For example, as soon as Gormully & Jeffery introduced the Rambler, a sheriff sent by Colonel Pope swooped down with a lawsuit, alleging they had infringed on Pope’s patent for the crank and the pedal. After several years of pitched battle, however, Gormully & Jeffery prevailed. (Colonel Albert Pope and His American Dream Machines, page 87). One thing that puzzled me about this Rambler is that the final patent date on the head badge states March 1892. Yet, although a bicycle with the same chainwheel is featured in the 1893 catalogue, it is not offered for sale. I wonder if this is due to the dispute mentioned above?
1894 Men’s Rambler Model 16
This bicycle is in absolutely superb condition. Most of it was restored ten years ago in America, before being brought over to England by its previous owner Mark, who finished off its restoration. I first saw it while it was in Doug Pinkerton’s workshop last year. (Doug fitted a new top to the Christy saddle and attended to a few other minor jobs). Everybody who has seen this bicycle is astounded by its fabulous condition. And everyone who has seen it wants to own it!
The nickel plating is a prominent feature, particularly the fork crowns, below.
After collecting this Men’s Rambler I stopped off at a tributary of the River Thames for a ride along the towpath. In the countryside, green lanes may still conjure up surroundings from a century ago, but it’s not so easy to find city locations untouched by modernity. In a built-up area, towpaths are one of the few options for sinking into the saddle of your century-old roadster to soak up unspoilt scenery as you pedal. This Rambler rides very well. As with other bikes of this age, it’s fixed wheel.
RIVER THAMES TOWPATH & HOUSEBOATS
‘Many people not only frequent the river in their spare time, but even live on it in houseboats…’ says the legend on this painting of exotic weekend floating retreats at Tagg’s Island from the turn of the century. Below is the towpath.
Images with thanks to – http://www.moleseyhistory.co.uk/pictures/themes/thames.htm
You can see a catalogue illustration of this Rambler’s chainwheel a few photos down the page.
This 1893 Gormully & Jeffery sales catalogue features the old-style large and heavy framed safety bicycles. However, at the beginning of the catalogue – though not for sale – is an illustration of the Rambler Racer, above. They were still working on this design in 1892 when the 1893 catalogue was designed. This illustration is very similar to the bicycle featured here. Though it was not ready for the 1893 catalogue, it became the basis of the following year’s model.
The Rambler was one of the most popular American bicycles of the day. It was very well-made, and of course it was backed by one of the top American bicycle manufacturers.

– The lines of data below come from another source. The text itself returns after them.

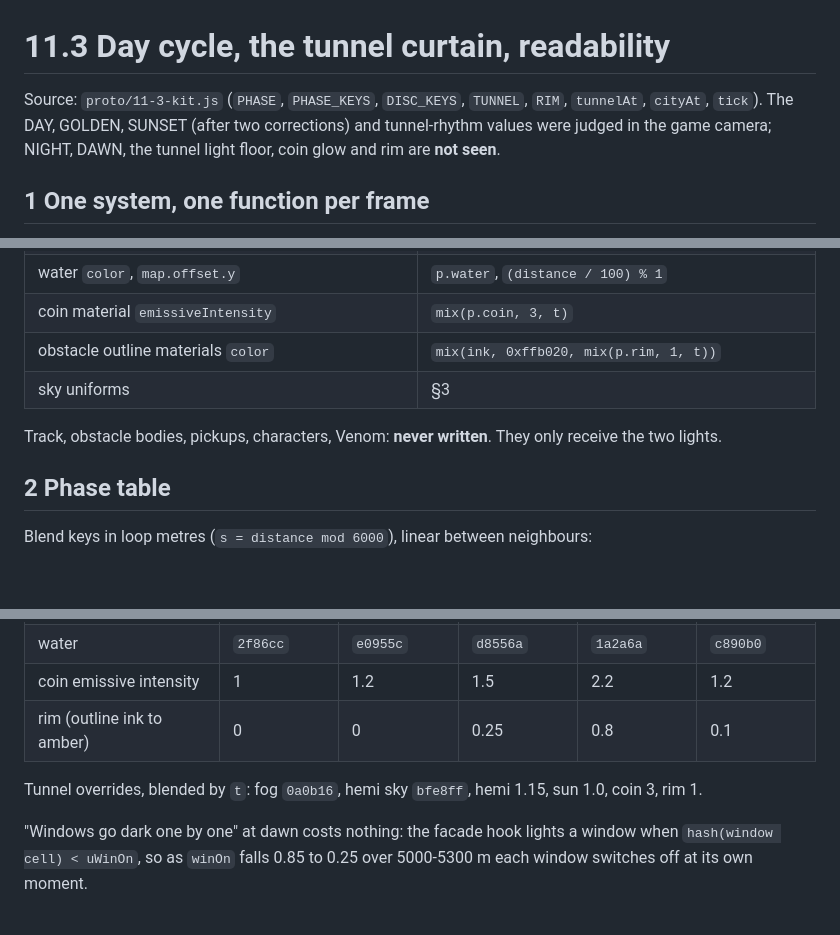
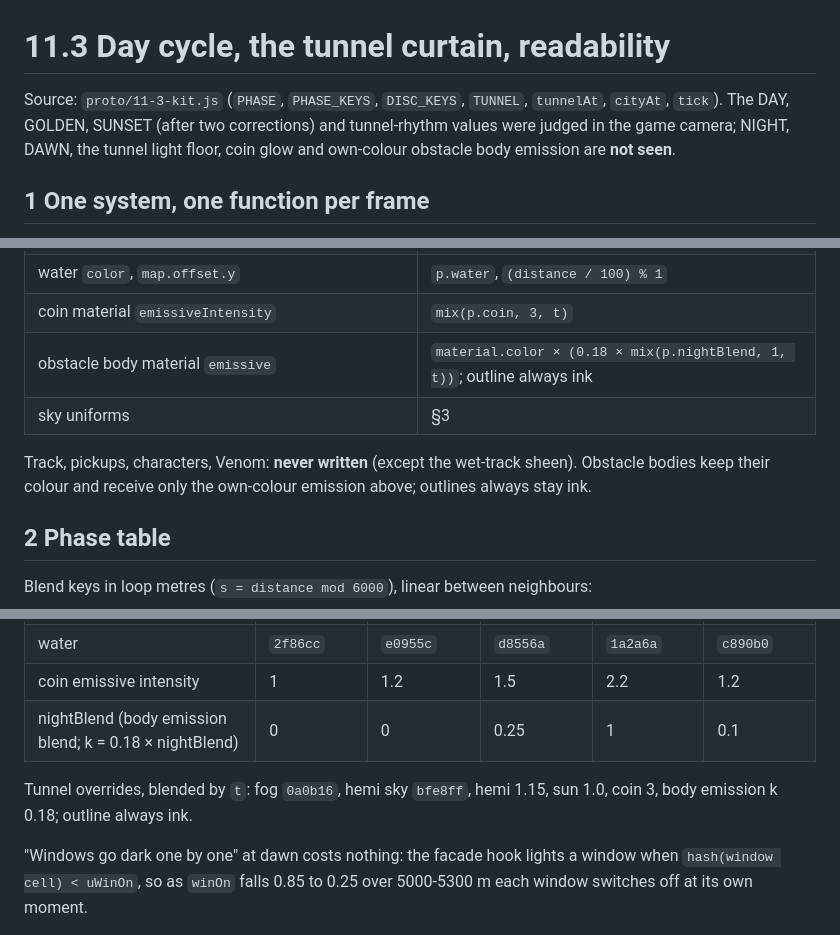
Before and after one commit to aslanoguzhan577-debug/orumcek-kosusu, a Markdown page: tasarim/11-3-gun-dongusu.md, 3 parts joined by grey strips. GitHub-like rendering; blank space fills up the shorter version.

Commit message:
tasarim/: gece okunabilirlik kuralı R7 güncellendi (sarı kenar yok)
Co-Authored-By: Claude Opus 5.5 <noreply@anthropic.com>

```diff
--- a/tasarim/11-3-gun-dongusu.md
+++ b/tasarim/11-3-gun-dongusu.md
@@ -1,6 +1,6 @@
 # 11.3 Day cycle, the tunnel curtain, readability
 
-Source: `proto/11-3-kit.js` (`PHASE`, `PHASE_KEYS`, `DISC_KEYS`, `TUNNEL`, `RIM`, `tunnelAt`, `cityAt`, `tick`). The DAY, GOLDEN, SUNSET (after two corrections) and tunnel-rhythm values were judged in the game camera; NIGHT, DAWN, the tunnel light floor, coin glow and rim are **not seen**.
+Source: `proto/11-3-kit.js` (`PHASE`, `PHASE_KEYS`, `DISC_KEYS`, `TUNNEL`, `tunnelAt`, `cityAt`, `tick`). The DAY, GOLDEN, SUNSET (after two corrections) and tunnel-rhythm values were judged in the game camera; NIGHT, DAWN, the tunnel light floor, coin glow and own-colour obstacle body emission are **not seen**.
 
 ## 1 One system, one function per frame
 
@@ -18,10 +18,10 @@ Source: `proto/11-3-kit.js` (`PHASE`, `PHASE_KEYS`, `DISC_KEYS`, `TUNNEL`, `RIM`
 | board materials `color` (names, ads, Bugle) | grey `p.sign` |
 | water `color`, `map.offset.y` | `p.water`, `(distance / 100) % 1` |
 | coin material `emissiveIntensity` | `mix(p.coin, 3, t)` |
-| obstacle outline materials `color` | `mix(ink, 0xffb020, mix(p.rim, 1, t))` |
+| obstacle body material `emissive` | `material.color × (0.18 × mix(p.nightBlend, 1, t))`; outline always ink |
 | sky uniforms | §3 |
 
-Track, obstacle bodies, pickups, characters, Venom: **never written**. They only receive the two lights.
+Track, pickups, characters, Venom: **never written** (except the wet-track sheen). Obstacle bodies keep their colour and receive only the own-colour emission above; outlines always stay ink.
 
 ## 2 Phase table
 
@@ -54,9 +54,9 @@ The light warms 200 m before the gate; the sunset arrives as the bridge opens; S
 | stars / sky dots | 0 / 1 | 0 / 1 | 0.15 / 0.8 | 1 / 0 | 0.1 / 0.8 |
 | water | `2f86cc` | `e0955c` | `d8556a` | `1a2a6a` | `c890b0` |
 | coin emissive intensity | 1 | 1.2 | 1.5 | 2.2 | 1.2 |
-| rim (outline ink to amber) | 0 | 0 | 0.25 | 0.8 | 0.1 |
+| nightBlend (body emission blend; k = 0.18 × nightBlend) | 0 | 0 | 0.25 | 1 | 0.1 |
 
-Tunnel overrides, blended by `t`: fog `0a0b16`, hemi sky `bfe8ff`, hemi 1.15, sun 1.0, coin 3, rim 1.
+Tunnel overrides, blended by `t`: fog `0a0b16`, hemi sky `bfe8ff`, hemi 1.15, sun 1.0, coin 3, body emission k 0.18; outline always ink.
 
 "Windows go dark one by one" at dawn costs nothing: the facade hook lights a window when `hash(window cell) < uWinOn`, so as `winOn` falls 0.85 to 0.25 over 5000-5300 m each window switches off at its own moment.
 
```
Also changed, not shown: other parts of tasarim/11-3-gun-dongusu.md (+1 -1 lines).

Below, you can see the patent dates: the latest one is March, 1892.
PLYMOUTH WOODEN BICYCLE RIMS
As you can see, the patent date on these wheel rims is October 1893.
These wheels are really beautiful: they are new-old-stock so have been hardly used.
The wheels and tyres match very well, and compliment the black enamel paint and nickelled items on the bicycle.
The wheels are fitted with Bull Cord 28 x 1 1/2 pneumatic tyres.
Here you can see the nickel handlebars in greater detail. There’s something about nickel which affects us enthusiasts in a strange way. Chrome (which was not used on bicycles until 1928) is very over-stated; nickel, however, is understated and, therefore, much more attractive.
CHRISTY No 9 ANATOMICAL SADDLE
The Christy saddle is a very interesting seat in historical terms. It was actually designed by 19th century ‘scientists’ because of the fear in the conservative Victorian era that women might be enjoying clitoral stimulation from bicycle saddles!
1894 MEN’S RAMBLER & 1895 LADIES RAMBLER
AGREEABLE RECREATION is that which least resembles work, diverts the mind, and smooths off rough edges of life’s cares.
Bicycle riding is a boon to busy brain workers, in school or office – especially to ailing women.
Here are the two Ramblers pictured at Falmer pond.
They make an interesting contrast: female and male models; restored and unrestored.